Web page edit records

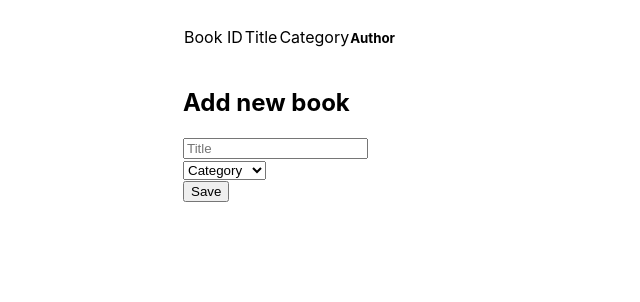
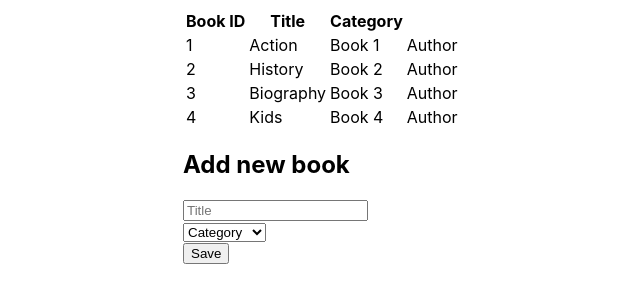
Before and after one commit to JohnHernCode/React-Redux-Bookstore-CMS, a React (Create React App) app: page / in a window 1280 px wide. Shown: the top 302 px of the page, without its empty margins (25-665 px from the left). Built offline with nearby package versions, Linux system fonts and the light colour scheme.

Commit message:
Place books inside an html table

```diff
--- a/src/components/Book.js
+++ b/src/components/Book.js
@@ -9,12 +9,12 @@ function Book({
   },
 }) {
   return (
-    <div>
-      <h4>{ id }</h4>
-      <h4>{ category }</h4>
-      <h2>{ title }</h2>
-      <h5>Author</h5>
-    </div>
+    <tr>
+      <td>{ id }</td>
+      <td>{ category }</td>
+      <td>{ title }</td>
+      <td>Author</td>
+    </tr>
   );
 }
 
--- a/src/containers/BooksList.js
+++ b/src/containers/BooksList.js
@@ -7,24 +7,27 @@ function BooksList({
   books,
 }) {
   return (
-    <tr>
-      <td>Book ID</td>
-      <td>Title</td>
-      <td>Category</td>
+    <table>
+      <thead>
+        <tr>
+          <th>Book ID</th>
+          <th>Title</th>
+          <th>Category</th>
+        </tr>
+      </thead>
       <tbody>
-        <tr><Book key={books.id} book={books} /></tr>
-        {/* { */}
-        {/*  books.length > 0 */}
-        {/*    ? books.map((book) => ( */}
-        {/*      <Book */}
-        {/*        key={book.id} */}
-        {/*        book={book} */}
-        {/*      /> */}
-        {/*    )) */}
-        {/*    : <h3 style={{ textAlign: 'center' }}>No books were found!</h3> */}
-        {/* } */}
+        {
+          books.length > 0
+            ? books.map((book) => (
+              <Book
+                key={book.id}
+                book={book}
+              />
+            ))
+            : <h3 style={{ textAlign: 'center' }}>No books were found!</h3>
+        }
       </tbody>
-    </tr>
+    </table>
   );
 }
 
```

**WHAT YOU ARE ASKED TO DO**
A precise copy of each record, with the images removed, should be output.

**EXPECTED OUTPUT**
Before and after one commit to JohnHernCode/React-Redux-Bookstore-CMS, a React (Create React App) app: page / in a window 1280 px wide. Shown: the top 302 px of the page, without its empty margins (25-665 px from the left). Built offline with nearby package versions, Linux system fonts and the light colour scheme.

Commit message:
Place books inside an html table

```diff
--- a/src/components/Book.js
+++ b/src/components/Book.js
@@ -9,12 +9,12 @@ function Book({
   },
 }) {
   return (
-    <div>
-      <h4>{ id }</h4>
-      <h4>{ category }</h4>
-      <h2>{ title }</h2>
-      <h5>Author</h5>
-    </div>
+    <tr>
+      <td>{ id }</td>
+      <td>{ category }</td>
+      <td>{ title }</td>
+      <td>Author</td>
+    </tr>
   );
 }
 
--- a/src/containers/BooksList.js
+++ b/src/containers/BooksList.js
@@ -7,24 +7,27 @@ function BooksList({
   books,
 }) {
   return (
-    <tr>
-      <td>Book ID</td>
-      <td>Title</td>
-      <td>Category</td>
+    <table>
+      <thead>
+        <tr>
+          <th>Book ID</th>
+          <th>Title</th>
+          <th>Category</th>
+        </tr>
+      </thead>
       <tbody>
-        <tr><Book key={books.id} book={books} /></tr>
-        {/* { */}
-        {/*  books.length > 0 */}
-        {/*    ? books.map((book) => ( */}
-        {/*      <Book */}
-        {/*        key={book.id} */}
-        {/*        book={book} */}
-        {/*      /> */}
-        {/*    )) */}
-        {/*    : <h3 style={{ textAlign: 'center' }}>No books were found!</h3> */}
-        {/* } */}
+        {
+          books.length > 0
+            ? books.map((book) => (
+              <Book
+                key={book.id}
+                book={book}
+              />
+            ))
+            : <h3 style={{ textAlign: 'center' }}>No books were found!</h3>
+        }
       </tbody>
-    </tr>
+    </table>
   );
 }
 
```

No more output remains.